As I stated in a previous answer, staffing our safety personnel is first and foremost. While I focus on HR with hiring, I concurrently plan on working with transportation to give relief to residents as they go about their errands and commutes. District 4 (North Gwinnett) has seen large amounts of development over the last 20 years. Can you believe, there hasn’t been a single road improvement in front of the Mall of Georgia since it opened! We still have many non-shouldered, poorly maintained, and unsafe roads. While there are always projects in the works, transportation is something that can never be left ignored.
Georgia is a politically diverse state. How will you work to represent Georgians whose political views differ from your own?
Consider for a moment, that almost 25% of my campaign contributions have come from my Democrat friends. Why? Because they believe like me, that government works best when all voices are at the table. Currently, all 5 commissioner positions are held by Democrats. My election will ensure and affirm, to the many conservatives in Gwinnett, that all angles and arguments will be considered when contemplating new initiatives towards our future.
Who has been the biggest influence on how you view government and politics? What have you learned from this person?
The first person I was ever blessed to vote for was Ronald Reagan. In 1984, he swept the country in the most resounding re-election we have ever seen. He steadfastness, virtue, and belief in our country was inspirational.
Having grown up on a farm in Iowa, my family experienced first hand the ramifications of President Carter and his grain embargo on the Soviet Union. This decimated thousands of small family farms, resulting in many suicides, tumult, and bankruptcies.

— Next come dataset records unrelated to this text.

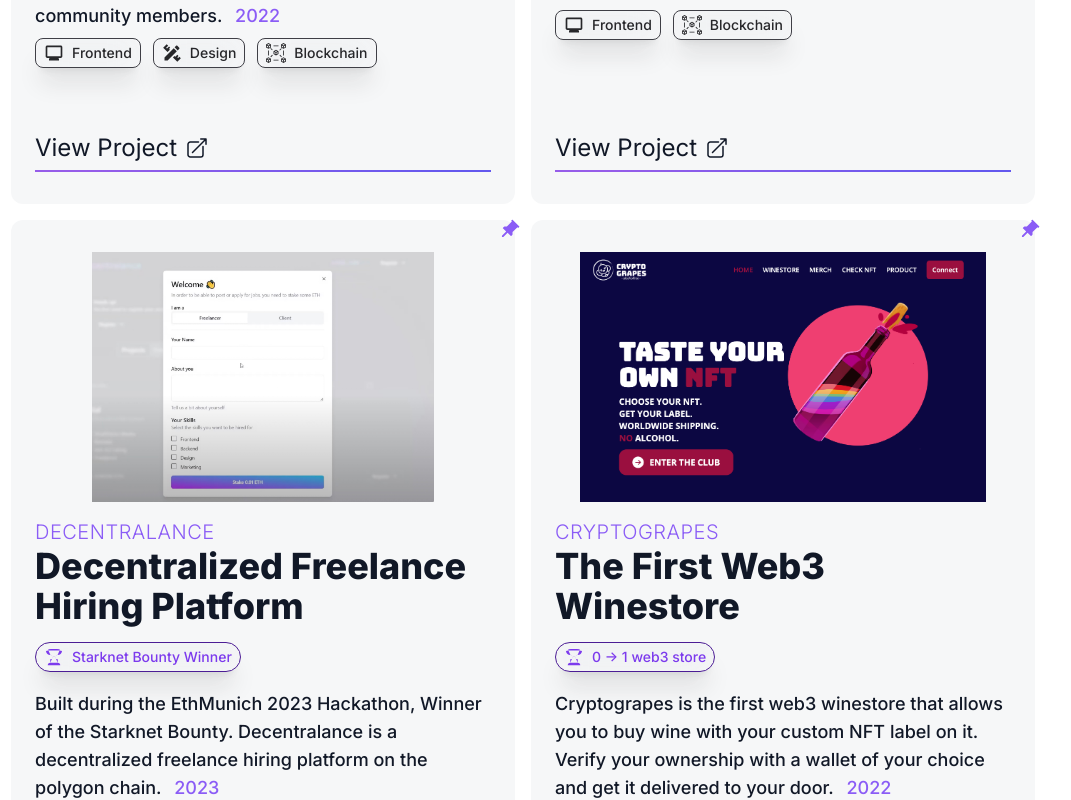
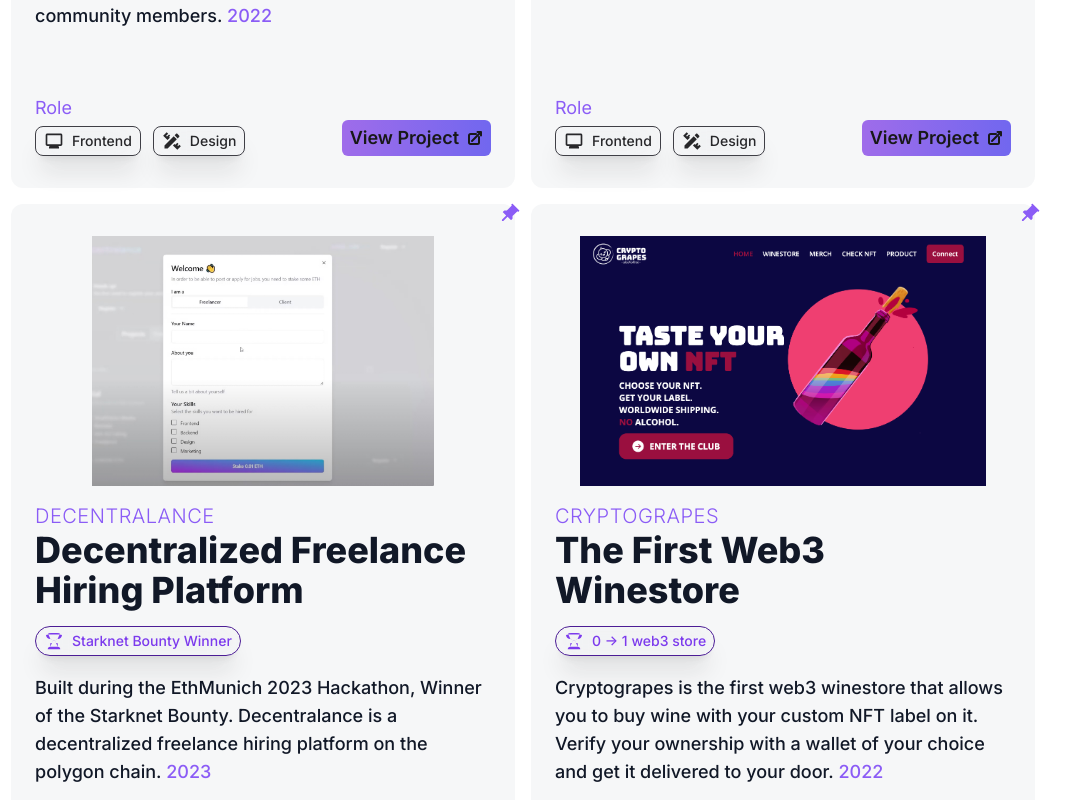
Before and after one commit to walde-dev/walde-portfolio, a Next.js app: page / in a window 1280 px wide. Shown: the part 1720-2520 px from the top of the page, without its empty margins (117-1188 px from the left). Built offline with nearby package versions, Linux system fonts and the light colour scheme.

Commit message:
small updates

```diff
--- a/src/pages/index.tsx
+++ b/src/pages/index.tsx
@@ -133,7 +133,7 @@
     const isVideo = image?.endsWith(".mp4");
     return (
       <Fade cascade damping={0.5} delay={100 * counter} triggerOnce>
-        <div className="project-card group relative flex h-full w-full flex-col justify-between rounded-xl dark:bg-gray-400/10 bg-gray-300/20 px-6 pb-8 pt-8 @container">
+        <div className="project-card group relative flex h-full w-full flex-col justify-between rounded-xl bg-gray-300/20 px-6 pb-8 pt-8 @container dark:bg-gray-400/10">
           <div className="">
             {!!image && !isVideo && (
               <a
@@ -251,8 +251,7 @@
                   )}
                 </div>
                 <span className="mt-2 text-lg font-medium text-gray-900 dark:text-gray-300">
-                  {description}{" "}
-                  <span className="ml-2 text-violet-500">{year}</span>
+                  {description} <span className="text-violet-500">{year}</span>
                 </span>
 
                 {/* {techStack && (
@@ -267,9 +266,24 @@
                   ))}
                 </div>
               )} */}
-
+              </div>
+              {!!extraImage && (
+                <div className="relative h-[500px] w-full ">
+                  <Image
+                    layout="fill"
+                    objectFit="contain"
+                    src={extraImage}
+                    alt={title + "_extra"}
+                  />
+                </div>
+              )}
+            </div>
+          </div>
+          <div className="mt-12 space-y-6 lg:space-y-0 flex lg:flex-row flex-col lg:items-end lg:justify-between">
             {tags && (
-                  <div className="mt-2 grid w-full max-w-min grid-cols-[_auto_auto] gap-3 @sm:grid-cols-[_auto_auto_auto] @md:grid-cols-[_auto_auto_auto_auto]">
+              <div className="flex flex-col">
+                <span className="text-left text-lg text-violet-500">Role</span>
+                <div className="mt-1 grid w-full max-w-min grid-cols-[_auto_auto] gap-3 @lg:grid-cols-[_auto_auto_auto] @xl:grid-cols-[_auto_auto_auto_auto]">
                   {tags.map((tag) => {
                     const icon = tagIcons[tag];
 
@@ -286,34 +300,22 @@
                     );
                   })}
                 </div>
-                )}
-              </div>
-              {!!extraImage && (
-                <div className="relative h-[500px] w-full ">
-                  <Image
-                    layout="fill"
-                    objectFit="contain"
-                    src={extraImage}
-                    alt={title + "_extra"}
-                  />
               </div>
             )}
-            </div>
-          </div>
             <Link href={href}>
               <a
                 rel="noreferrer"
                 target="_blank"
-              className="mt-12 underline-gradient-on-group-hover underline-gradient-only underline-gradient flex flex-row items-center space-x-2 pb-2  text-2xl hover:text-black dark:hover:text-white"
+                className="flex w-full lg:max-w-fit flex-row justify-center items-center space-x-2 rounded-md bg-gradient-to-r from-[#965de9] to-[#6358ee] px-2 py-1 text-lg font-semibold text-black opacity-90 transition-all duration-300 ease-in-out hover:opacity-100 dark:text-white"
               >
                 <span>View Project</span>
                 <svg
                   xmlns="http://www.w3.org/2000/svg"
                   fill="none"
                   viewBox="0 0 24 24"
-                strokeWidth={1.5}
+                  strokeWidth={3}
                   stroke="currentColor"
-                className="h-6 w-6"
+                  className="h-4 w-4"
                 >
                   <path
                     strokeLinecap="round"
@@ -323,6 +325,7 @@
                 </svg>
               </a>
             </Link>
+          </div>
         </div>
       </Fade>
     );
@@ -363,7 +366,7 @@
           // extraImage="/images/cashrain/cashrain_extra.png"
           counter={1}
           year="2022"
-          tags={["Frontend", "Design", "Blockchain"]}
+          tags={["Frontend", "Design"]}
           pinned
         />
         <Project
@@ -376,7 +379,7 @@
           image="/images/coinkit.mp4"
           counter={2}
           year="2021"
-          tags={["Frontend", "Blockchain"]}
+          tags={["Frontend", "Design"]}
           pinned
         />
         <Project
@@ -389,7 +392,7 @@
           image="/images/decentralance.png"
           counter={3}
           year="2023"
-          tags={["Frontend", "Blockchain"]}
+          tags={["Frontend", "Design"]}
           pinned
         />
         {/* <Project
@@ -421,7 +424,7 @@
           award="0 -> 1 web3 store"
           counter={4}
           year="2022"
-          tags={["Frontend", "Design", "Backend", "Blockchain"]}
+          tags={["Frontend", "Design", "Backend"]}
           pinned
         />
       </div>
```
Lines whose indentation alone changed are shown as unchanged.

These memories of hardship stay with me, as I consider how government plays a role in our lives.
President Reagan had an immense amount of humility and resolve to make a better future for all, and his ability to lead us out of the farm crisis were inspirational. He gave us back the belief that America was the greatest nation on earth, and that we could persevere though our hardships. This is how I pray to lead.
Politics is often about compromise. How do you decide when to compromise and take small, incremental wins, and when to refuse compromise?
Politics in its truest form is to compromise. Even if you have a trifecta, as we currently do in our federal and state governments, there are negotiations happening all the time. When to and how much is a delicate science. When it comes to public safety, I have the least desire to compromise, as I see our first responders as the No.1 priority of the county. If the issue at hand is a land owner desiring a rezoning, which is at odds with a neighboring community, that’s when a persons ability to negotiate becomes an art. Both sides should come away heard and satisfied with the results.
There were politicians who questioned the outcomes of Georgia elections in 2018 and 2020. Do you think Georgia’s elections are secure and will you stand by the results?
Having the benefit of personally speaking with eyewitnesses to the Fulton County elections, there were undoubtedly decisions which made people question our election integrity. I believe the new regulations put in place by our state’s leadership, and proven by unprecedented participation in the primary election on May 24th, that election integrity has been restored in Georgia. As such, I believe Georgia’s elections are secure and will stand by the results.
In light of the U.S. Supreme Court’s decision on abortion, state law and local enforcement authority will determine access to abortion. If elected, how will you use your authority to influence abortion access or enforcement of abortion restrictions?
Laws passed by our legislature, and signed by our governor, need to be enforced. This applies to laws concerning abortion and any other. As a commissioner, I will not, under any circumstances, try to circumvent any law passed by a duly elected official.